# Input material:
———

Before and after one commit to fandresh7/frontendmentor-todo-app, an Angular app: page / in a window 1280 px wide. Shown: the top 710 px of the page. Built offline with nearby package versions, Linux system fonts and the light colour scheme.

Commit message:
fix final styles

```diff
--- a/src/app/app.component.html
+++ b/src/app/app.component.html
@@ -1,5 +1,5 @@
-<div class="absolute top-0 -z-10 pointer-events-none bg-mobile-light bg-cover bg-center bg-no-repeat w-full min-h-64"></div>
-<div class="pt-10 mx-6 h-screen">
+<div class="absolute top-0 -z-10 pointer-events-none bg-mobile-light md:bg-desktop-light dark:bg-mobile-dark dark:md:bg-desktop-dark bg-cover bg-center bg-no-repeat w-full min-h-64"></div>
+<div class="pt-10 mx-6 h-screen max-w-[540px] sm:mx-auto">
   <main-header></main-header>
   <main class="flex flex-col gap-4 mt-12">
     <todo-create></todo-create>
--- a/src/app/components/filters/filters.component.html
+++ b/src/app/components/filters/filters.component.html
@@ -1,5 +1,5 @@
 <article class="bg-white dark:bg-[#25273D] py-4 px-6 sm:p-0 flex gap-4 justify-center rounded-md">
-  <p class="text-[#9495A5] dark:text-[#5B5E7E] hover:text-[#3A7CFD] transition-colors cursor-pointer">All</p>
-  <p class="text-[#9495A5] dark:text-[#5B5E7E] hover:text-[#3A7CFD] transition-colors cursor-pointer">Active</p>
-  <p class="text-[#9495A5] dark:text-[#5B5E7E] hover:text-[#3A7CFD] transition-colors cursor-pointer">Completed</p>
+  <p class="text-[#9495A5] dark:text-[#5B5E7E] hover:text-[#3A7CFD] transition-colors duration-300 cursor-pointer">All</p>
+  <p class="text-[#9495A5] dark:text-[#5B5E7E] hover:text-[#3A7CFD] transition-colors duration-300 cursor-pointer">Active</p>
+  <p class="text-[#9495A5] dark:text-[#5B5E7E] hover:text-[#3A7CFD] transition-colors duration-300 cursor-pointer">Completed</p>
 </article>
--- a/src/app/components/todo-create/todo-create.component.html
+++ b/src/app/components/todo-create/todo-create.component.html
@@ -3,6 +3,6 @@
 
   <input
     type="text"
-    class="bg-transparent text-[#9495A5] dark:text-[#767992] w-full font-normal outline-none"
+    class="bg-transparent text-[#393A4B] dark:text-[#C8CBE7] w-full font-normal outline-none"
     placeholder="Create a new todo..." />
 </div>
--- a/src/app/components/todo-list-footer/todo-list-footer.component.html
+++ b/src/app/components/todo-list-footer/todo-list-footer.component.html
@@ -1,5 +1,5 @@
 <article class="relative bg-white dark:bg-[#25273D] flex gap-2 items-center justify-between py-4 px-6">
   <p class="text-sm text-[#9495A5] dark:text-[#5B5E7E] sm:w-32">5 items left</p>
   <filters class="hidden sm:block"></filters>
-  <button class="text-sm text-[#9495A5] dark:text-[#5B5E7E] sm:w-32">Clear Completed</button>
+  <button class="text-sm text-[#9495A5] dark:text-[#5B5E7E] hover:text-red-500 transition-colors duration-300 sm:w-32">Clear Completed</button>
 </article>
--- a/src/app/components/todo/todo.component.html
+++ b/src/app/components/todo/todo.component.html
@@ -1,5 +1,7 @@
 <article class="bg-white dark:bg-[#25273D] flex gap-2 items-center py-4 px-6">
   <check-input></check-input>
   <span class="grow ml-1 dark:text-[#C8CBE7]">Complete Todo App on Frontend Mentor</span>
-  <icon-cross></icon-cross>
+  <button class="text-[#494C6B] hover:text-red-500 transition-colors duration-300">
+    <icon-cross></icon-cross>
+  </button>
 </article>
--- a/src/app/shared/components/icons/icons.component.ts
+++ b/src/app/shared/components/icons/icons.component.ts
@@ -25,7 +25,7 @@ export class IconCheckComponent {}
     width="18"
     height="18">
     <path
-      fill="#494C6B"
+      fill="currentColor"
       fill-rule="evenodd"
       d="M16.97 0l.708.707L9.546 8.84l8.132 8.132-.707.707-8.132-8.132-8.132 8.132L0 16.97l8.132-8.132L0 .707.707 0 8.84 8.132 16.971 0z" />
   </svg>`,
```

———

Which lines hold the word "hover"? Return all of them from the records above.

# Your response:
-  <p class="text-[#9495A5] dark:text-[#5B5E7E] hover:text-[#3A7CFD] transition-colors cursor-pointer">All</p>
-  <p class="text-[#9495A5] dark:text-[#5B5E7E] hover:text-[#3A7CFD] transition-colors cursor-pointer">Active</p>
-  <p class="text-[#9495A5] dark:text-[#5B5E7E] hover:text-[#3A7CFD] transition-colors cursor-pointer">Completed</p>
+  <p class="text-[#9495A5] dark:text-[#5B5E7E] hover:text-[#3A7CFD] transition-colors duration-300 cursor-pointer">All</p>
+  <p class="text-[#9495A5] dark:text-[#5B5E7E] hover:text-[#3A7CFD] transition-colors duration-300 cursor-pointer">Active</p>
+  <p class="text-[#9495A5] dark:text-[#5B5E7E] hover:text-[#3A7CFD] transition-colors duration-300 cursor-pointer">Completed</p>
+  <button class="text-sm text-[#9495A5] dark:text-[#5B5E7E] hover:text-red-500 transition-colors duration-300 sm:w-32">Clear Completed</button>
+  <button class="text-[#494C6B] hover:text-red-500 transition-colors duration-300">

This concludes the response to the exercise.